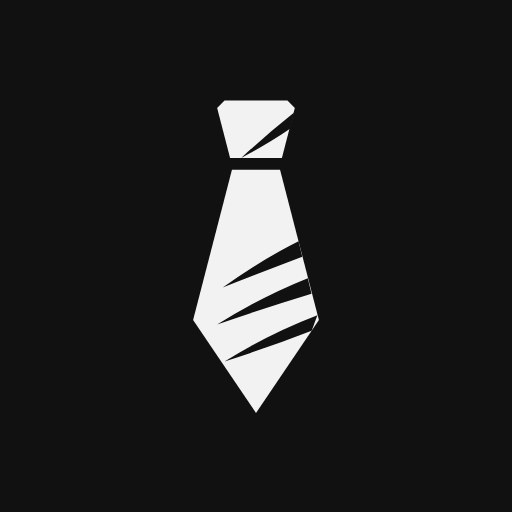
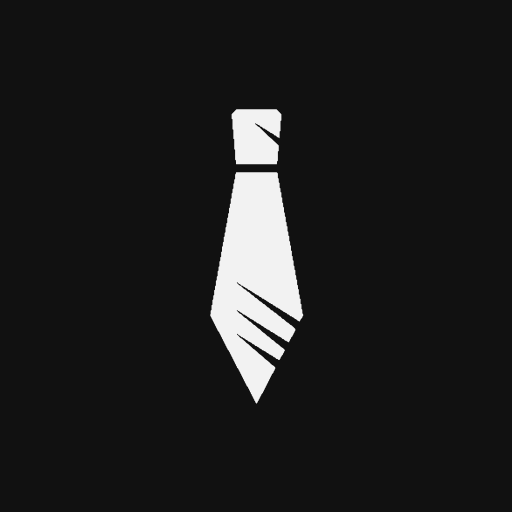
[продукт] Знак v2 вместо K3: значки, превью, экраны запуска, панель и вход

Changed region(s): [[0.375, 0.1875, 0.625, 0.8125]]

diff --git a/src/gas_pult/web/index.html b/src/gas_pult/web/index.html
@@ -85,9 +85,10 @@
   .toprow { padding: 8px 8px 8px 12px; display: flex; align-items: center; gap: 4px; }
   .tabsbar { padding: 0 12px 8px; } .tabsbar .seg { margin: 0; }
   .titles { flex: 1; min-width: 0; padding: 0 4px; }
-  .gmark { flex: none; color: var(--text-primary); }   /* знак K3: цвет — из темы (currentColor) */
-  .nmark { width: 18px; height: 18px; margin-right: -2px; } .lmark { display: block; width: 44px; height: 44px; margin: 4px 0 8px; }
-  .tmark { display: none; width: 24px; height: 24px; margin-left: 2px; } body:has(#title.brand-text) .tmark { display: block; }
+  .gmark { flex: none; display: inline-block; color: var(--text-primary); background: currentColor;   /* знак v2: цвет — из темы */
+           -webkit-mask: url(brand/gavrila-mark.svg) center / contain no-repeat; mask: url(brand/gavrila-mark.svg) center / contain no-repeat; }
+  .nmark { width: 9px; height: 22px; margin: 0 4px 0 2px; } .lmark { display: block; width: 20px; height: 54px; margin: 4px 0 8px; }
+  .tmark { display: none; width: 10px; height: 26px; margin: 0 2px 0 4px; } body:has(#title.brand-text) .tmark { display: block; }
   body.no-dup.has-nav:not(.side-mini) #top .tmark { visibility: hidden; }   /* на ПК знак — в панели, сверху не дублируем */
   .top h1 { margin: 0; font-size: calc(18px * var(--fz, 1)); font-weight: 600; letter-spacing: -.01em; line-height: 1.33; overflow: hidden; text-overflow: ellipsis; white-space: nowrap; }
   .sub { color: var(--text-secondary); font-size: calc(13px * var(--fz, 1)); display: flex; align-items: center; gap: 6px; min-width: 0; }
@@ -1127,7 +1128,6 @@
 </style>
 </head>
 <body>
-<svg width="0" height="0" style="position:absolute" aria-hidden="true"><symbol id="gmk" viewBox="0 0 100 100"><defs><mask id="gmkM"><rect width="100" height="100" fill="#fff"/><g fill="#000"><path d="M41 58.5 Q51.5 51 61.5 46 L62.5 50.2 Q52.5 54 41 58.5 Z"/><path d="M39.5 68.5 Q51.5 61 64 56 L65 60.2 Q52.5 64 39.5 68.5 Z"/><path d="M41.5 78.5 Q53.5 71 66.6 66 L65.04 70.2 Q54 74.5 41.5 78.5 Z"/><path d="M46 23.5 Q53 17 60.3 11.2 L59.2 15.6 Q53.5 19.5 46 23.5 Z"/></g></mask></defs><g fill="currentColor" mask="url(#gmkM)"><path d="M41.5 8 H58.5 L60.5 10 L57 23.5 H43 L39.5 10 Z"/><path d="M43.5 26.7 H56.5 L67 67.3 L50 92.4 L33 67.3 Z"/></g></symbol><symbol id="gmks" viewBox="0 0 100 100"><defs><mask id="gmkS"><rect width="100" height="100" fill="#fff"/><g fill="#000"><path d="M39 62 Q51 54 63 48 L65 55 Q53 59 39 62 Z"/><path d="M40 78 Q53 70 67.5 64.5 L66.5 72 Q55 75 40 78 Z"/><path d="M45 24 Q53 16 62 9.5 L60 16.5 Q53.5 20.5 45 24 Z"/></g></mask></defs><g fill="currentColor" mask="url(#gmkS)"><path d="M40 6 H60 L62.5 8.5 L58 23 H42 L37.5 8.5 Z"/><path d="M42.5 27 H57.5 L69 67 L50 94 L31 67 Z"/></g></symbol></svg>
 <div class="pvbar" id="previewBar" hidden role="status"></div>
 <!-- Зона уведомлений: всё всплывающее — здесь, под шапкой и выше нижней панели (NOTICES и notice() в скрипте). -->
 <div class="notices" id="notices">
@@ -1135,7 +1135,7 @@
   <div class="net" id="net" hidden role="status"><span id="netIcon" style="flex:none"></span><span id="netText">Нет связи с сервером</span><button id="netRetry"></button></div>
 </div>
 <aside class="nav" id="nav" aria-label="Чаты" inert>
-  <div class="nav-h"><svg class="gmark nmark" aria-hidden="true"><use href="#gmks"/></svg><h2 class="serif brand-text"><button type="button" id="navHome" class="nav-home" title="Главная: сессии и проекты">Гаврила</button></h2>
+  <div class="nav-h"><span class="gmark nmark" aria-hidden="true"></span><h2 class="serif brand-text"><button type="button" id="navHome" class="nav-home" title="Главная: сессии и проекты">Гаврила</button></h2>
     <button class="icon" id="navSearchBtn" type="button" aria-label="Поиск (Ctrl+K)" title="Поиск (Ctrl+K)"></button>
     <button class="icon" id="navFoldBtn" type="button" aria-label="Свернуть всё" title="Свернуть всё"></button>
     <button class="icon" id="navMoreBtn" type="button" aria-label="Ещё: новая папка, из модуля, в фокусе" title="Ещё" aria-haspopup="menu" aria-expanded="false"></button>
@@ -1156,7 +1156,7 @@
   <div class="toprow">
     <button class="icon" id="navBtn" hidden aria-label="Список чатов"></button>
     <button class="icon" id="backBtn" hidden aria-label="Назад"></button>
-    <svg class="gmark tmark" aria-hidden="true"><use href="#gmks"/></svg><div class="titles"><h1 class="serif" id="title">Гаврила</h1><div class="sub" id="subtitle"><span>загружаю…</span></div></div>
+    <span class="gmark tmark" aria-hidden="true"></span><div class="titles"><h1 class="serif" id="title">Гаврила</h1><div class="sub" id="subtitle"><span>загружаю…</span></div></div>
     <button class="icon" id="composeBtn" hidden aria-label="Новый чат" title="Новый чат"></button>
     <button class="icon" id="switchBtn" hidden aria-label="Другой чат"></button>
     <button class="icon" id="screenBtn" data-tour="screen" hidden aria-label="Экран терминала"></button>
@@ -1171,7 +1171,7 @@
   <section id="login" hidden>
     <div class="panel">
       <div class="scn-opts s-langsw" id="loginLang" role="group"></div>
-      <svg class="gmark lmark" aria-hidden="true"><use href="#gmk"/></svg><h2 class="serif" style="margin:2px 0 6px;font-size:21px" data-l="login.title">Вход</h2>
+      <span class="gmark lmark" aria-hidden="true"></span><h2 class="serif" style="margin:2px 0 6px;font-size:21px" data-l="login.title">Вход</h2>
       <p class="note" style="margin:0 0 12px" data-l="login.note">Пароль не нужен: подтвердите вход в своём Telegram. Нет доступа — бот спросит владельца.</p>
       <div id="loginStep1">
         <div class="result ok" id="inviteNote" hidden></div>

diff --git a/tools/brand_images.py b/tools/brand_images.py
@@ -1,4 +1,5 @@
-"""Картинки бренда из знака K3 (web/brand/gavrila-mark.svg): превью ссылки (og), экраны запуска iOS, maskable-иконка.
+"""Картинки бренда из знака v2 (web/brand/gavrila-mark.svg, lockup — gavrila-lockup.svg): значки вкладки и экрана
+«Домой», превью ссылки (og), экраны запуска iOS, maskable-иконка.
 Рисует браузер (Playwright, как в тестах интерфейса) — без новых зависимостей ядра. Запуск из корня репозитория:
     python tools/brand_images.py
 Пересобирать после смены знака или названия. Владелец 21.11: «миниатюра для PWA должна быть с лого»."""
@@ -10,6 +11,7 @@ from playwright.sync_api import sync_playwright
 ROOT = Path(__file__).resolve().parents[1]
 BRAND = ROOT / "src/gas_pult/web/brand"
 MARK = (BRAND / "gavrila-mark.svg").read_text(encoding="utf-8")
+LOCKUP = (BRAND / "gavrila-lockup.svg").read_text(encoding="utf-8")
 THEMES = {"light": ("#F4F4F2", "#111111", "#4B5563"), "dark": ("#111111", "#F2F2F2", "#9CA3AF")}   # фон, знак, подпись
 # iPhone: CSS-ширина × высота × плотность (портрет) — экраны запуска apple-touch-startup-image
 IPHONES = [(440, 956, 3), (430, 932, 3), (428, 926, 3), (402, 874, 3), (393, 852, 3), (390, 844, 3), (375, 812, 3),
@@ -22,8 +24,8 @@ def page(w, h, bg, body):
             f'justify-content:center;font-family:{FONT}">{body}</body></html>')
 
 
-def mark(size, color):
-    svg = MARK.replace("<svg ", '<svg width="100%" height="100%" ', 1)
+def mark(size, color, src=None):
+    svg = (src or MARK).replace("<svg ", '<svg width="100%" height="100%" ', 1)
     return f'<div style="width:{size}px;height:{size}px;color:{color}">{svg}</div>'
 
 
@@ -32,21 +34,23 @@ def main():
     with sync_playwright() as p:
         b = p.chromium.launch()
 
-        def shot(name, w, h, html, scale=1):
+        def shot(name, w, h, html, scale=1, clear=False):
             pg = b.new_page(viewport={"width": w, "height": h}, device_scale_factor=scale)
             pg.set_content(html)
-            pg.screenshot(path=str(BRAND / name))
+            pg.screenshot(path=str(BRAND / name), omit_background=clear)
             pg.close()
             out.append(name)
 
-        bg, fg, sub = THEMES["light"]                    # превью ссылки: светлое, знак слева, имя и строка справа
-        name = f'<div style="font-size:112px;font-weight:700;color:{fg};letter-spacing:-.02em">Гаврила</div>'
-        line = (f'<div style="font-size:36px;color:{sub};margin-top:12px;max-width:640px;line-height:1.3">'
-                "Агент делает рутину — вы подтверждаете «Да»</div>")
-        shot("og-1200x630.png", 1200, 630, page(1200, 630, bg, '<div style="display:flex;align-items:center;gap:56px">'
-             f"{mark(300, fg)}<div>{name}{line}</div></div>"))
+        bg, fg, _ = THEMES["dark"]                       # превью ссылки: lockup «знак + Gavrila» на тёмном, как образец
+        shot("og-1200x630.png", 1200, 630, page(1200, 630, bg, f'<div style="width:900px;height:353px;color:{fg}">'
+             + LOCKUP.replace("<svg ", '<svg width="100%" height="100%" ', 1) + "</div>"))
+        for name, size in (("icon-512.png", 512), ("icon-192.png", 192), ("apple-touch-180.png", 180)):   # «Домой»
+            shot(name, size, size, page(size, size, bg, mark(int(size * 0.62), fg)))
+        for t, (_, fg2, _) in THEMES.items():          # вкладка: прозрачный фон, знак во всю высоту
+            shot("favicon-32.png" if t == "light" else "favicon-32-dark.png", 32, 32,
+                 page(32, 32, "transparent", mark(30, fg2)), clear=True)
         bg, fg, _ = THEMES["dark"]                       # maskable: знак в безопасной зоне (круг 80 %) — высота 56 %
-        shot("icon-maskable-512.png", 512, 512, page(512, 512, bg, mark(286, fg)))
+        shot("icon-maskable-512.png", 512, 512, page(512, 512, bg, mark(300, fg)))   # высота знака 59 % — в круге 80 %
         for t, (bg, fg, _) in THEMES.items():            # экраны запуска iOS: знак по центру, имя под ним
             for w, h, s in IPHONES:
                 shot(f"splash-{w}x{h}-{t}.png", w, h, page(w, h, bg, f'<div style="text-align:center">{mark(120, fg)}'

diff --git a/src/gas_pult/brand.py b/src/gas_pult/brand.py
@@ -1,8 +1,10 @@
 """Название продукта, которое видит человек (владелец 20.11: «gavrila app»: латиницей — «Gavrila», по-русски —
 «Гаврила»; главный адрес будет gavrila.app). Здесь — единственное место: сервер подставляет его в страницу
 (``<meta name="application-name">``, ``<title>``), манифест для экрана «Домой», письма, уведомления и сообщения бота.
-Код, пакет и пути остаются ``gas-pult``/«пульт». Знак — K3 (владелец 20.11: галстук, срезанный узел, лезвие с перьями),
-файлы — ``web/brand/`` (источник — Диск владельца, «Бренд/Gavrila-знак-K3»)."""
+Код, пакет и пути остаются ``gas-pult``/«пульт». Знак — v2 (владелец 21.11: «возьми за основу это» — галстук с перьями
+и надпись Gavrila), файлы — ``web/brand/`` (источник — Диск владельца, «Бренд/Gavrila-знак-v2»). Малого варианта
+нет: перья крупные, на 16 px читается. В русском интерфейсе рядом со знаком — «Гаврила» текстом; lockup с латиницей —
+только превью ссылки и международное."""
 
 NAME = "Gavrila"                   # латиницей: английский интерфейс, адрес, логотип
 NAME_RU = "Гаврила"                # русский интерфейс (в русских строках — без латиницы, humanize.LATIN_OK)
@@ -11,9 +13,10 @@ DEFAULT = "Гаврила"                # так записано в web/index
 
 FILES_DIR = "web/brand/"   # знак и значки: gavrila-mark.svg (currentColor), -small (≤ 24 px), png — экран «Домой»
 MARK = FILES_DIR + "gavrila-mark.svg"
-MARK_SMALL = FILES_DIR + "gavrila-mark-small.svg"
+LOCKUP = FILES_DIR + "gavrila-lockup.svg"
 # адрес → (файл в web/brand/, тип): прежние адреса значков (GAS-20) сохранены, браузеры и iPhone их уже знают
-ICONS = {"/favicon.svg": ("favicon.svg", "image/svg+xml"), "/favicon-32.png": ("favicon-32.png", "image/png"),
+ICONS = {"/brand/gavrila-mark.svg": ("gavrila-mark.svg", "image/svg+xml"),   # знак в панели — CSS mask
+         "/favicon.svg": ("favicon.svg", "image/svg+xml"), "/favicon-32.png": ("favicon-32.png", "image/png"),
          "/favicon-32-dark.png": ("favicon-32-dark.png", "image/png"),
          "/apple-touch-icon.png": ("apple-touch-180.png", "image/png"),
          "/icon-192.png": ("icon-192.png", "image/png"), "/icon-512.png": ("icon-512.png", "image/png"),

diff --git a/tests/test_favicon.py b/tests/test_favicon.py
@@ -27,7 +27,7 @@ def test_files_and_links():
     assert size((BR / "icon-512.png").read_bytes()) == (512, 512)
     fav = (BR / "favicon.svg").read_text()
     assert fav.startswith("<svg") and "prefers-color-scheme:dark" in fav
-    for f in ("gavrila-mark.svg", "gavrila-mark-small.svg"):
+    for f in ("gavrila-mark.svg", "gavrila-lockup.svg"):
         assert 'fill="currentColor"' in (BR / f).read_text(), f
     for page in ("index.html", "offer.html", "terms.html"):
         t = (WEB / page).read_text(encoding="utf-8")
@@ -44,7 +44,7 @@ def test_served_without_login(tmp_path, monkeypatch):
         for path, ctype in (("/favicon.svg", "image/svg+xml"), ("/favicon-32.png", "image/png"),
                             ("/apple-touch-icon.png", "image/png"), ("/favicon.ico", "image/png"),
                             ("/favicon-32-dark.png", "image/png"), ("/icon-192.png", "image/png"),
-                            ("/icon-512.png", "image/png")):
+                            ("/icon-512.png", "image/png"), ("/brand/gavrila-mark.svg", "image/svg+xml")):
             with urllib.request.urlopen(base + path) as r:
                 assert r.status == 200 and r.headers["Content-Type"] == ctype
                 assert "max-age" in r.headers["Cache-Control"]
@@ -53,12 +53,11 @@ def test_served_without_login(tmp_path, monkeypatch):
         srv.shutdown()
 
 
-def test_mark_inline_in_panel():
-    """Знак — инлайн SVG (один symbol, три use): шапка панели, заголовок на телефоне, экран входа; цвет — из темы."""
+def test_mark_in_panel():
+    """Знак v2 (21.11) — CSS mask из /gavrila-mark.svg: цвет — из темы, без 19 КБ векторов в ядре; три места."""
     t = (WEB / "index.html").read_text(encoding="utf-8")
-    assert t.count('<symbol id="gmk"') == 1 and t.count('<symbol id="gmks"') == 1     # малый — для 24 px и меньше
-    assert t.count('<use href="#gmk"/>') == 1 and t.count('<use href="#gmks"/>') == 2
-    assert ".gmark { flex: none; color: var(--text-primary); }" in t
+    assert t.count('<span class="gmark ') == 3 and '<symbol id="gmk' not in t
+    assert "mask: url(brand/gavrila-mark.svg) center / contain no-repeat;" in t and "background: currentColor;" in t
     assert 'href="/favicon-32-dark.png" sizes="32x32" type="image/png" media="(prefers-color-scheme: dark)"' in t
 
 

diff --git a/CHANGELOG.md b/CHANGELOG.md
@@ -5,6 +5,9 @@
 ## [Не выпущено]
 
 ### Изменено
+- **Знак v2 вместо K3** (владелец 21.11: «возьми за основу это»). Галстук с крупными перьями и надпись Gavrila: значки вкладки (светлый и тёмный, прозрачные), экран «Домой» (180, 192, 512), maskable, превью ссылки — знак с надписью Gavrila на тёмном, как образец владельца, экраны запуска iOS. В панели, шапке и на входе знак рисуется CSS-маской из `brand/gavrila-mark.svg` — цвет из темы, ядро меньше на 1 КБ. В русском интерфейсе рядом со знаком — «Гаврила» текстом. Малого варианта нет: на 16 px силуэт читается, перья различимы с 24 px.
+
+### Изменено
 - **Брифинг и Задачи — без строк разработки** (разбор Gemini, №14). Вне режима разработчика в брифинге нет строк и решений из GitHub и HANDOFF.md (число решений в заголовке — по видимым), в задачах — задач «Выполнить команду». «Да» в брифинге — сдержанная кнопка, жёлтая рамка срочного — без заливки. На ПК «Задачи» — правой шторкой 400 px.
 
 ### Изменено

+ + + + +

TASK STATEMENT:
Above are some lines. Repeat exactly, and only, those from the line that has "Changed region(s): [[0.375, 0.1875, 0.625, 0.8125]]" through the line that has "none; width: 24px;".

COMPLETED TASK:
Changed region(s): [[0.375, 0.1875, 0.625, 0.8125]]

diff --git a/src/gas_pult/web/index.html b/src/gas_pult/web/index.html
@@ -85,9 +85,10 @@
   .toprow { padding: 8px 8px 8px 12px; display: flex; align-items: center; gap: 4px; }
   .tabsbar { padding: 0 12px 8px; } .tabsbar .seg { margin: 0; }
   .titles { flex: 1; min-width: 0; padding: 0 4px; }
-  .gmark { flex: none; color: var(--text-primary); }   /* знак K3: цвет — из темы (currentColor) */
-  .nmark { width: 18px; height: 18px; margin-right: -2px; } .lmark { display: block; width: 44px; height: 44px; margin: 4px 0 8px; }
-  .tmark { display: none; width: 24px; height: 24px; margin-left: 2px; } body:has(#title.brand-text) .tmark { display: block; }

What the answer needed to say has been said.